What makes a person miserable?
I had a gig on Thursday at an art gallery. Only 3 people showed up, but the info had a big impact on a young man who's writing a really cool fiction book about the experiences from his life. He's got some literary talent!
Then I finished implementing Kate the Great's edits. The manuscript goes back to her tomorrow for a once-over then to the printers. Entrepreneurship for the Cool Kids turned out so well it gives me butterflies when I think about putting it in your hands.
It's non-fiction but with some fiction memorabilia from Larry's self-discovery journey presented in the form of a ripped open scrapbook page. Can't wait to show you.
All is well for Brandon, right? Well, kind of. Actually, yes.
I smell the results of a LONG-term goal.
You know what's kind of selfish though? I'm partly mad that more people don't live their dreams. (I'm not going to act on this feeling but it pops its ugly head up.) Success is a responsibility because it has to be properly managed, and part of that management is keeping your happiness under control because not everyone succeeds.
Why doesn't everyone succeed, though? Well, the chances of messing up your life at a young age are insanely high! But I broke it down more elegantly in my mind earlier: It's incredibly easy to make long-term choices from a short-term or medium-term platform.
The children you parent will most likely be around for the rest of your life but the relationship that produced those kids has a 50% chance of fading.
College debt doesn't go away but the need for your education might.
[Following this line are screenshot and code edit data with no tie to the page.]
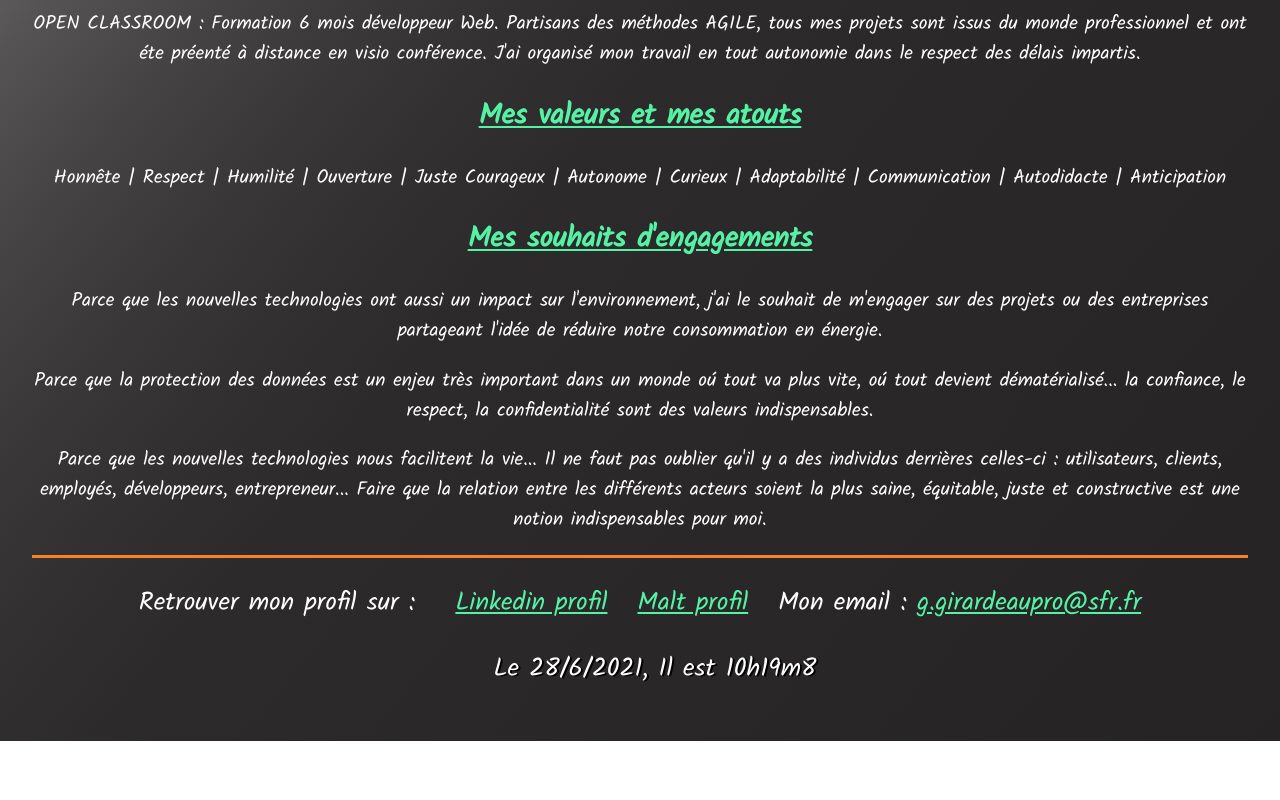
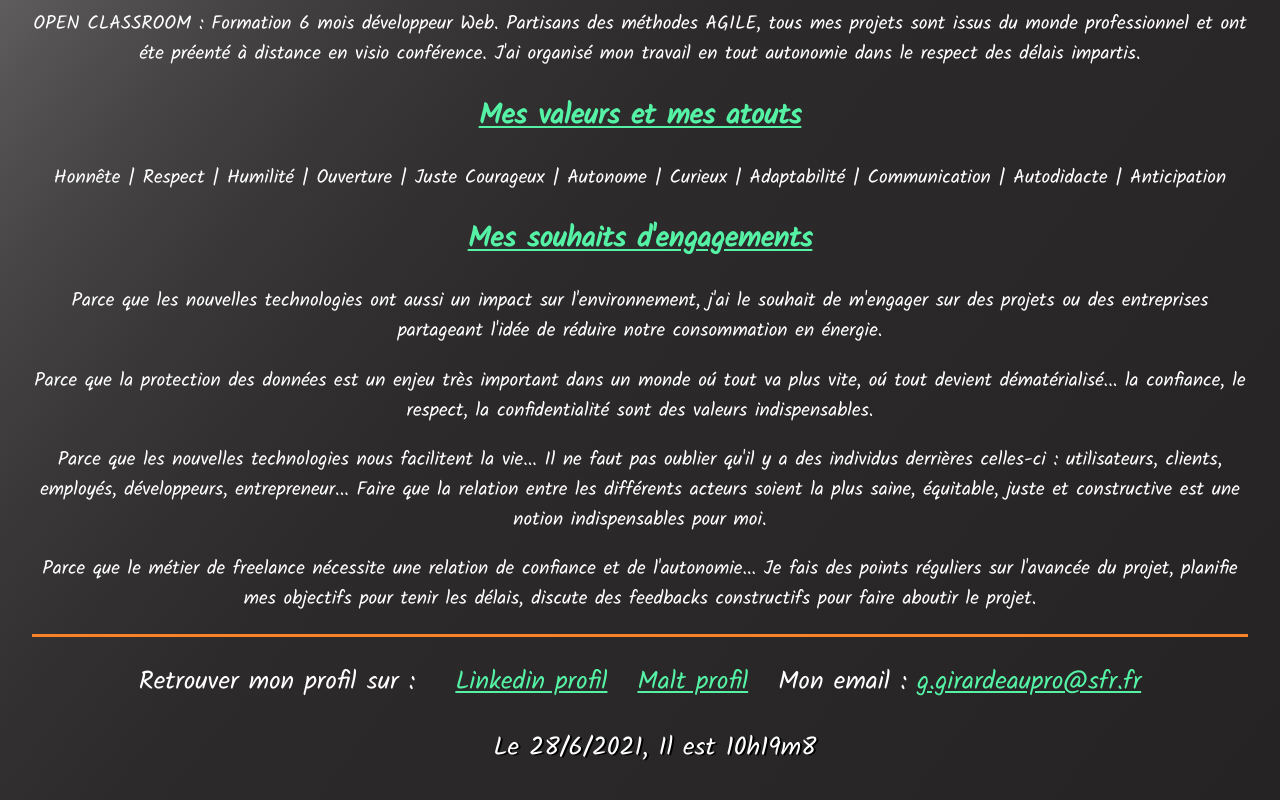
Before and after one commit to ghislaingirardeau/Portfolio_Nuxt, a Nuxt app: page /about in a window 1280 px wide. Shown: the part 812-1612 px from the top of the page. Before the commit the page ends 1553 px from the top, so only its background shows below. Built offline with nearby package versions, Linux system fonts and the light colour scheme.

Commit message:
test debug download cv

```diff
--- a/pages/about.vue
+++ b/pages/about.vue
@@ -4,7 +4,7 @@
 
         <h1>En savoir plus sur moi</h1>
         <div class="">
-            <a href="~/assets/logo/CV_développeur_web.pdf" download>
+            <a href="./_nuxt/public/CV_développeur_web.pdf" download>
                 <button class="btn btn--download">Télécharger mon CV</button>
             </a> <br>
         </div>
@@ -51,6 +51,10 @@
                         derrières celles-ci : utilisateurs, clients, employés, développeurs, entrepreneur... Faire que la relation entre les
                         différents acteurs soient la plus saine, équitable, juste et constructive est une notion indispensables pour moi.
                     </p>
+                    <p>Parce que le métier de freelance nécessite une relation de confiance et de l'autonomie... Je fais des points réguliers
+                        sur l'avancée du projet, planifie mes objectifs pour tenir les délais, discute des feedbacks constructifs pour
+                        faire aboutir le projet.
+                    </p>
                 </article>
             </div>
         </transition>
```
As I move closer to speaking to more young people, I'm tempted to give them this advice: "After high school, get a studio apartment in a part of town where no one knows you, get a serving job, and spend your time just thinking about yourself and what you want to do." Probably won't be popular advice and I don't know if I'll actually give it, but the return on thinking about yourself while not increasing your responsibilities will yield a great return!